The whole concept behind this more compact cabin was explained to us by one of Mazda's top designers with the aid of a sketchbook and it provided a fascinating insight into the car designer's craft.
The overall result is a body that's pleasing to the eye but much crisper and more modern than before.
Standard LED headlights are used to lower the bonnet line and give a sleeker look to the front. An MX-5 is all about the driving experience and in this area, they've got it spot on.
Our test route took in some fairly spectacular winding roads in the hills outside Nice and the little roadster took them in its stride.
We started with the 2-litre version, which unfortunately won't be coming to Ireland, even to special order.
With 160bhp and 100kg less to move around, it was a sprightly performer.
Exiting hairpin bends, it was possible to floor the pedal in second, causing the back end to shimmy out of line in a satisfying way.
A combination of sharp, electrically assisted steering and clever electronics work together to keep you out of trouble.
At the same time, the ride is amazingly compliant, with only the biggest bumps unsettling the car in any way.
A 6spd manual transmission is the only one on offer and it was a joy to use, with a short throw and a precise action.
To complement this, the clutch is light and the pedals are ideally placed.
You sit lower than before and nearer the centre of the car, making for a more intimate driving position.
Next it was our turn in the 1.5 litre and, with 131bhp, it seems to have about the same performance as the current 2-litre car.
It's certainly quick enough but there's a definite step down in performance.

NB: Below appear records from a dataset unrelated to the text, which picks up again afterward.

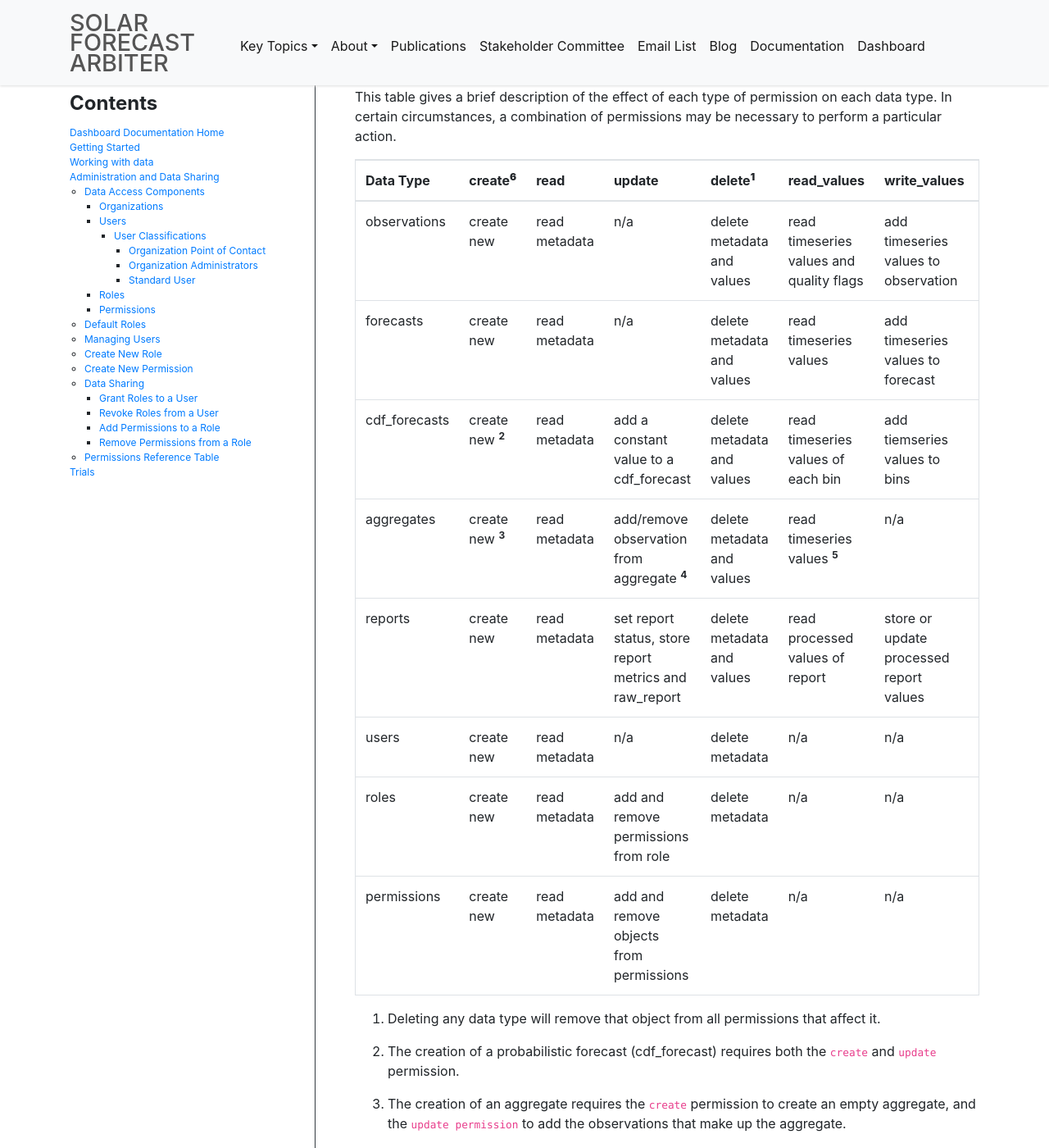
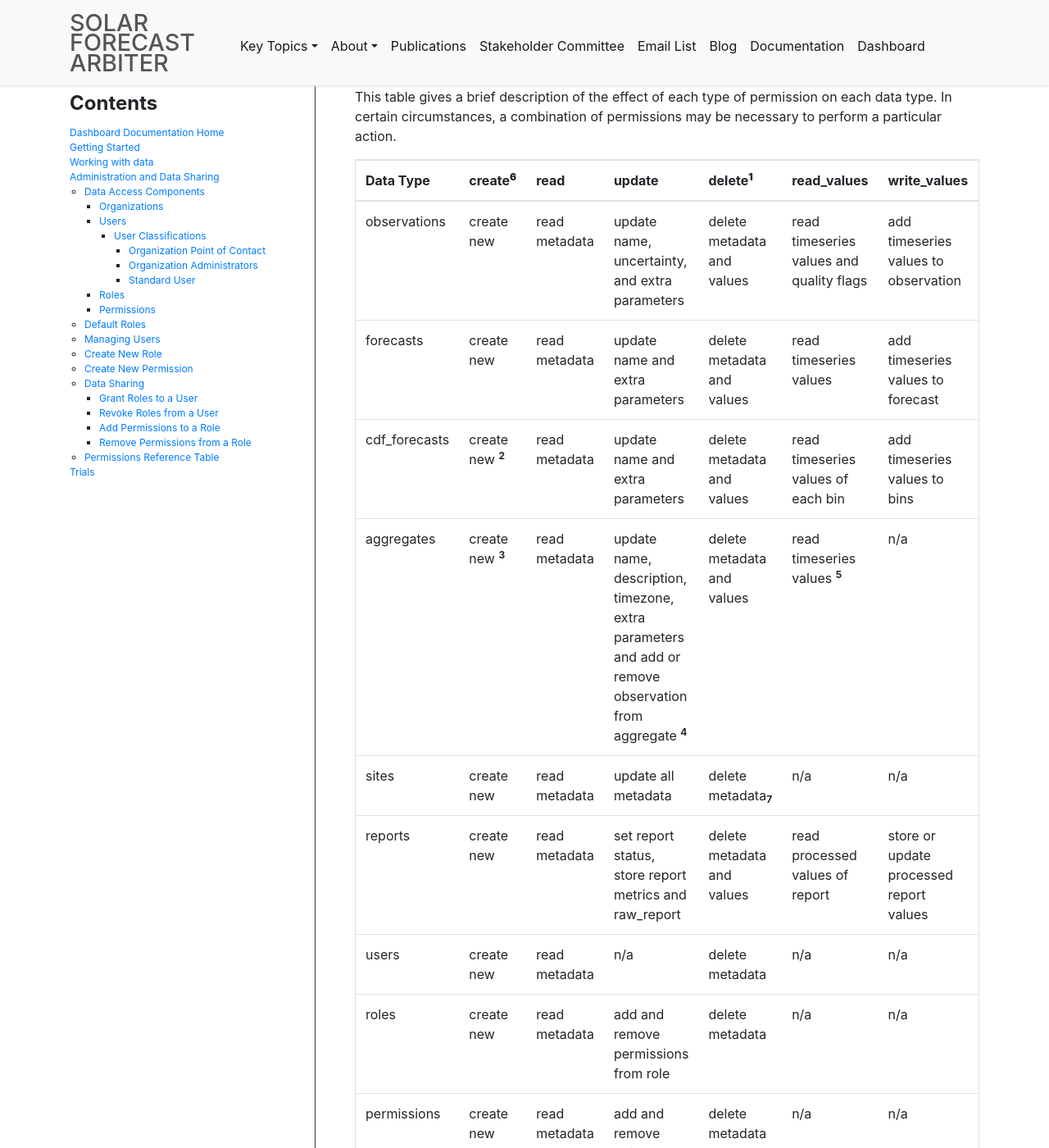
Before and after one commit to SolarArbiter/SolarArbiter.github.io, a Jekyll site: the page built from documentation/dashboard/administration.md, in a window 1280 px wide and 1400 px high, scrolled down 10096 px. Shown: the whole window at 82% size. Built offline with Jekyll 4.4.1, drawn with Linux system fonts in a browser that asks for light colours; some of the changed text lies outside the part shown.

Commit message:
update permissions reference table with sites and update permissions

```diff
--- a/documentation/dashboard/administration.md
+++ b/documentation/dashboard/administration.md
@@ -323,10 +323,11 @@ may be necessary to perform a particular action.
 
 |Data Type|create<sup><b>6</b></sup>|read|update|delete<sup><b>1</b></sup>|read_values|write_values|delete_values|grant|revoke|
 |---------|------|----|------|------|-----------|------------|-------------|-----|------|
-|observations|create new|read metadata|n/a|delete metadata and values|read timeseries values and quality flags|add timeseries values to observation|n/a|n/a|n/a|
-|forecasts|create new|read metadata|n/a|delete metadata and values|read timeseries values|add timeseries values to forecast|n/a|n/a|n/a|
-|cdf_forecasts|create new <sup><b>2</b></sup>|read metadata|add a constant value to a cdf_forecast|delete metadata and values|read timeseries values of each bin |add tiemseries values to bins|n/a|n/a|n/a|
-|aggregates|create new <sup><b>3</b></sup>|read metadata|add/remove observation from aggregate <sup><b>4</b></sup>|delete metadata and values|read timeseries values <sup><b>5</b></sup> |n/a|n/a|n/a|n/a|
+|observations|create new|read metadata|update name, uncertainty, and extra parameters|delete metadata and values|read timeseries values and quality flags|add timeseries values to observation|n/a|n/a|n/a|
+|forecasts|create new|read metadata|update name and extra parameters|delete metadata and values|read timeseries values|add timeseries values to forecast|n/a|n/a|n/a|
+|cdf_forecasts|create new <sup><b>2</b></sup>|read metadata|update name and extra parameters|delete metadata and values|read timeseries values of each bin |add timeseries values to bins|n/a|n/a|n/a|
+|aggregates|create new <sup><b>3</b></sup>|read metadata|update name, description, timezone, extra parameters and add or remove observation from aggregate <sup><b>4</b></sup>|delete metadata and values|read timeseries values <sup><b>5</b></sup> |n/a|n/a|n/a|n/a|
+|sites|create new|read metadata|update all metadata|delete metadata<sub><b>7</b></sub>|n/a|n/a|n/a|n/a|n/a|
 |reports|create new|read metadata|set report status, store report metrics and raw_report|delete metadata and values|read processed values of report|store or update processed report values|n/a|n/a|n/a|
 |users|create new|read metadata|n/a|delete metadata|n/a|n/a|n/a|n/a|n/a|
 |roles|create new|read metadata|add and remove permissions from role|delete metadata|n/a|n/a|n/a|add role to user|remove role from user|
@@ -355,3 +356,6 @@ may be necessary to perform a particular action.
    organization. User's that are granted `create` permissions outside their
    organization will not be allowed to create new metadata, they will require
    `create` permissions from their own organization.
+
+7. All of a site's forecasts and observations must be deleted before the site
+   can be deleted.
```
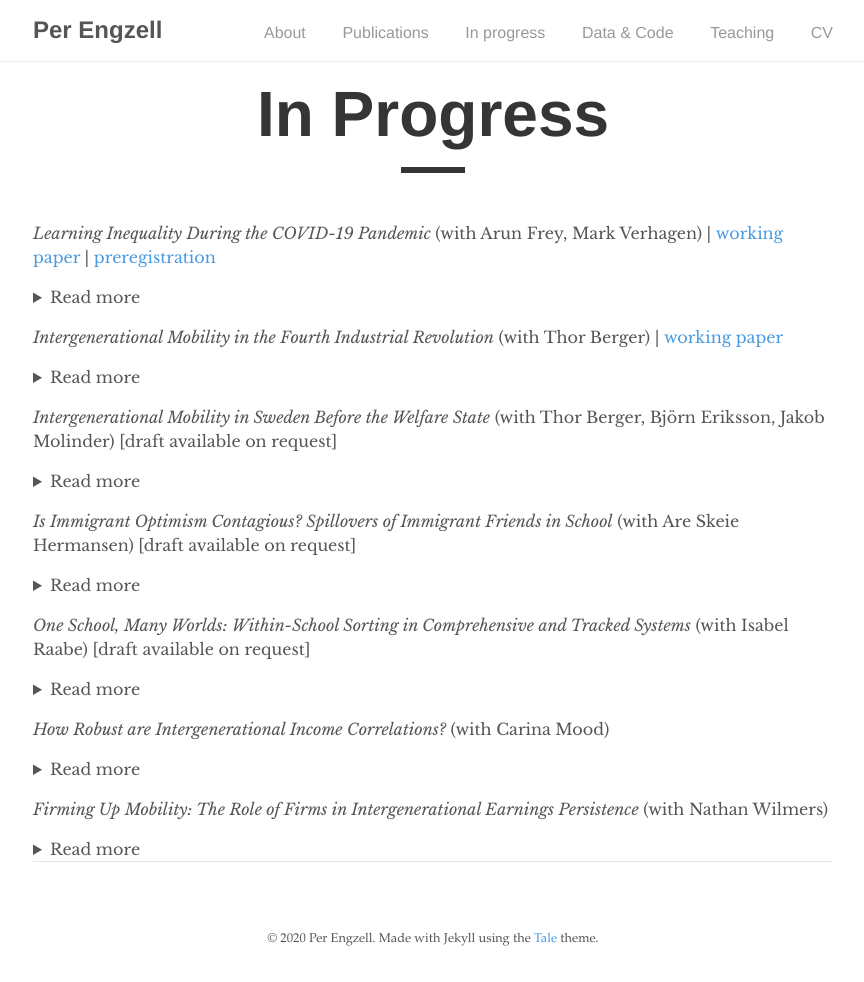
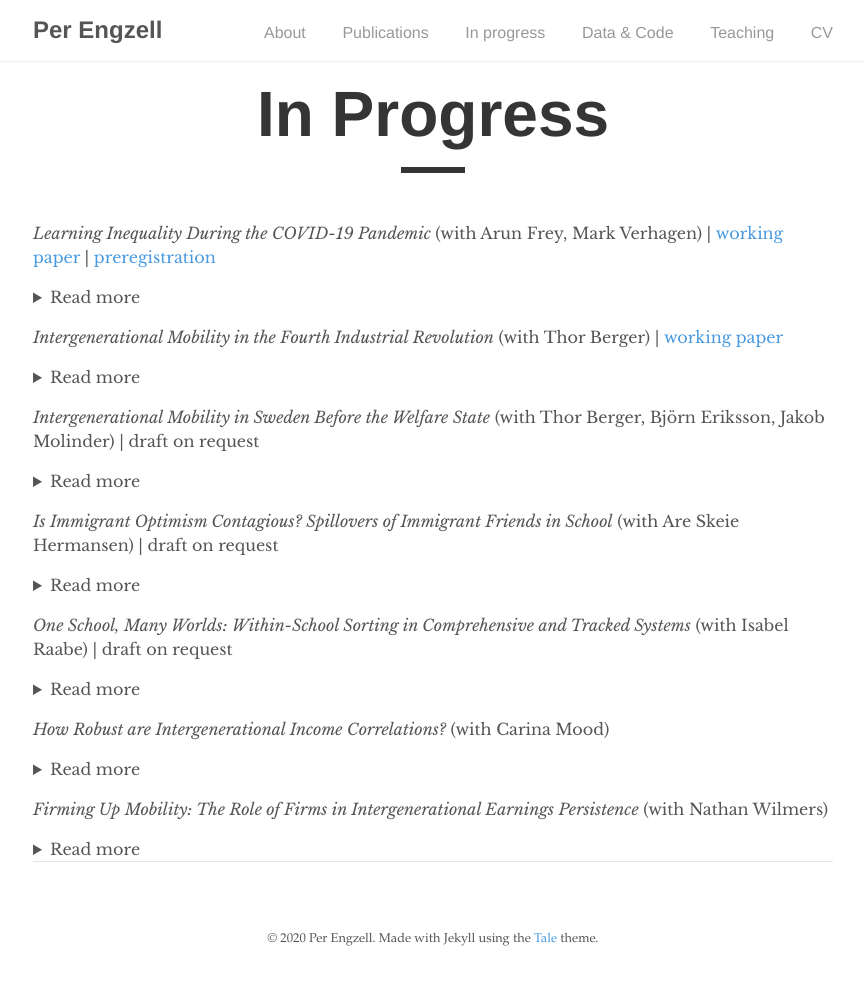
Before and after one commit to pengzell/pengzell.github.io, a Jekyll site: the page built from _pages/inprogress.md, in a window 1280 px wide. Shown: the whole page, without its empty margins (207-1071 px from the left). Built offline with Jekyll 4.4.1, drawn with Linux system fonts in a browser that asks for light colours.

Commit message:
Update inprogress.md

```diff
--- a/_pages/inprogress.md
+++ b/_pages/inprogress.md
@@ -20,21 +20,21 @@ The maturation of industrial society has long been seen as an engine of occupati
 </details>
 
 *Intergenerational Mobility in Sweden Before the Welfare State* (with Thor Berger, Björn Eriksson, Jakob Molinder)
-[draft available on request]
+| draft on request
 <details>
 <summary>Read more</summary>
 We use historical census data to show that Sweden exhibited high levels of intergenerational occupational mobility several decades before the rise of the welfare state. Mobility rates were higher than in other 19th- and 20th-century European countries, closer to those observed in the highly mobile 19th-century United States. We leverage mobility variation across Swedish municipalities to shed light on potential determinants: economic growth and migration are positively correlated with mobility, consistent with the patterns observed across countries.
 </details>
 
 *Is Immigrant Optimism Contagious? Spillovers of Immigrant Friends in School* (with Are Skeie Hermansen)
-[draft available on request]
+| draft on request
 <details>
 <summary>Read more</summary>
 Is academic achievement affected by the presence of immigrant peers? Previous work mostly suggests no but, we argue, has been misguided on two accounts. First, it focused on aggregate social settings such as schools, while social interactions unfold in more intimate settings. Secondly, it assumed that immigrant peers would harm performance, ignoring their often high aspirations. We use a combination of administrative and sociometric network data from Sweden, and develop methods that let us estimate causal effects of immigrant peers at the level of (i) schools, (ii) classrooms, and (iii) friendship networks. We find little influence at the aggregate level but a strong and positive impact of immigrant peers in the same classroom and of immigrant friends. Existing studies may have mistaken both the sign and the magnitude of immigrant influence.
 </details>
 
 *One School, Many Worlds: Within-School Sorting in Comprehensive and Tracked Systems* (with Isabel Raabe)
-[draft available on request]
+| draft on request
 <details>
 <summary>Read more</summary>
 Why do inequalities in learning persist, even in relatively egalitarian school systems? We examine within-school ability sorting with classroom data on friendship networks in 480 European secondary schools. We contrast comprehensive (England, Sweden) and tracked systems (Germany, Netherlands) and ask how they shape sorting at the level of a) schools, b) classrooms, and c) friendships. Between-school variance in test scores is lower in comprehensive systems. However, this is counterbalanced by greater sorting within schools: between classrooms and, especially, friendship networks. Still, comprehensive schools create more equal environments for two reasons. First, the difference in sorting between schools is larger than that in sorting within schools. Second, the latter is less related to social and ethnic background. These findings help explain both why comprehensive schools equalize outcomes, and how substantial inequality can nevertheless remain. </details>
```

Both engines sound great though, with a pleasing rasp as you head towards the red line.
We didn't drive with the roof up, but it operates simply with one hand and no motor in sight.
A hardtop should follow next year. Neither roof impinges on boot space, which is slightly bigger than before.
Deliveries start in August with pricing from €27,995, substantially less than before.
Standard equipment includes 16ins alloys, air con, leather multi-function steering wheel and a 7ins touchscreen.
GT models come with gun metal grey alloys, heated leather seats, nine speaker Bose sound system, rear parking sensors, adaptive front lights, keyless entry and lane departure warning for a premium of €2,000.